eBay Australia has extended its sneaker Authentication Guarantee to locally bought listings

Four sneakers on pink background
(Image credit: eBay)

Buying a pair of hard-to-find sneakers can sometimes feel like a roll of the dice, so to ease your mind, eBay Australia is bringing its Authenticity Guarantee service to Australian shores.

The program first became available in May when it gave Aussie buyers access to US-based sneaker listings, but now, it’s opening its first authentication centre in Sydney so you can buy from local sneakerheads with peace of mind.

eBay has enlisted the help of Sneaker Con to (quite literally) help them sniff out the fakes. Sneaker Con’s authenticators check everything from the colour and size of the box, the quality of leather, the stitching, and yes, even the smell.

At the moment, any shoe from Nike, Adidas, New Balance, Converse or Vans purchased for over AU$150 is eligible for verification, and eBay says other well known brands will be added down the line.

Only sneakers in new condition can currently be authenticated, with checks for pre-owned sneakers to be added to the program in the coming months.

How it works

First, look for sneaker listings that have an Authenticity Guarantee badge (it’s a blue tick, just like you’d see for verified accounts on Instagram or Twitter).

Once you’ve bought your coveted set of kicks, the seller ships them to eBay’s authentication centre to have them looked over. There, they’ll undergo a multi-point inspection by Sneaker Con’s verifiers, and if they’re given the all-clear, they’ll be shipped to you with an NFC tag attached.
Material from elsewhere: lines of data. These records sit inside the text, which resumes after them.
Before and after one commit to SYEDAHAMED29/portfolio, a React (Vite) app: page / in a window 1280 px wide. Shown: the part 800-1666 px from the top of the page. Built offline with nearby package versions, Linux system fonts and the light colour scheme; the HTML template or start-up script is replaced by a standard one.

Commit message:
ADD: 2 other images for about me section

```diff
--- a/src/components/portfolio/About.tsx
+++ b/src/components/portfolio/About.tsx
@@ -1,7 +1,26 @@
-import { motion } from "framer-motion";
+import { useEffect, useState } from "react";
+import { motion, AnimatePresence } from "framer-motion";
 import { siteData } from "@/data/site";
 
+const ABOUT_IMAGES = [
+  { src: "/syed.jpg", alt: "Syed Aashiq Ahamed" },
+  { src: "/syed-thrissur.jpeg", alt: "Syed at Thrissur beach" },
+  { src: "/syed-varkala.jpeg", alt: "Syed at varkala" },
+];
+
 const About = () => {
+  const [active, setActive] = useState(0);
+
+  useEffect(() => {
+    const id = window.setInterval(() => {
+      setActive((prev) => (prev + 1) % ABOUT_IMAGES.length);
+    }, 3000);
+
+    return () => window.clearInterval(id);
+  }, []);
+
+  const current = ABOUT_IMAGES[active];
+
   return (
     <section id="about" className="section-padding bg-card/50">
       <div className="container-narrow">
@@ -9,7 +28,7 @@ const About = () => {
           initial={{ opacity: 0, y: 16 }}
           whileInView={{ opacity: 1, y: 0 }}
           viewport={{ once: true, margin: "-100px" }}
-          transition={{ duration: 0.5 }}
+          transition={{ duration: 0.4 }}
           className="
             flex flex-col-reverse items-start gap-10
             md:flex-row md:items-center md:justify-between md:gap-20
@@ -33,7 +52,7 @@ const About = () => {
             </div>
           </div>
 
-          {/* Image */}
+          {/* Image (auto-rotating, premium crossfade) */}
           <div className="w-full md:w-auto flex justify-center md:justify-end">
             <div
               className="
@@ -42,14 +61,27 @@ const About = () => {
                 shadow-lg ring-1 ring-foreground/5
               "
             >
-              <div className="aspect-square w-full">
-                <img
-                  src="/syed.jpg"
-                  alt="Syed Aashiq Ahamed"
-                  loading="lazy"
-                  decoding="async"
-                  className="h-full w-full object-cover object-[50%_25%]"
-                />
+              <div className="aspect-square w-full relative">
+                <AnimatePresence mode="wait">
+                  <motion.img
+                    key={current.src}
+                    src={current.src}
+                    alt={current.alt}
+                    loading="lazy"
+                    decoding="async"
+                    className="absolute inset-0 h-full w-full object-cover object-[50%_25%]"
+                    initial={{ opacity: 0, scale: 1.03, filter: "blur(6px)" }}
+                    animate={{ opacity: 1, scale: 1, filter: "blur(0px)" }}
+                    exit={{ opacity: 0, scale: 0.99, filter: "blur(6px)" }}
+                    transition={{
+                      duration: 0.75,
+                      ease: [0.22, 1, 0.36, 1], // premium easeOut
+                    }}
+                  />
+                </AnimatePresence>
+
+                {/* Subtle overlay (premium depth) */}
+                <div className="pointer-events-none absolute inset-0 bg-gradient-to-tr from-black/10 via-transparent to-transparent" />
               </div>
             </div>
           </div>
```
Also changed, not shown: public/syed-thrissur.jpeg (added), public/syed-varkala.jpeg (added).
That NFC tag is your digital certificate, and it’s got detailed information about the shoes authenticity. If you like to buy and sell sneakers often, you can also use the tag to re-list the shoes in the future.

For the time being, this service is also completely free, as eBay will cover the cost of shipping the shoes to its authenticators. It hasn’t ruled out charging fees in the future, but for now, it’ll cost you nothing extra to make sure you’re getting what you paid for.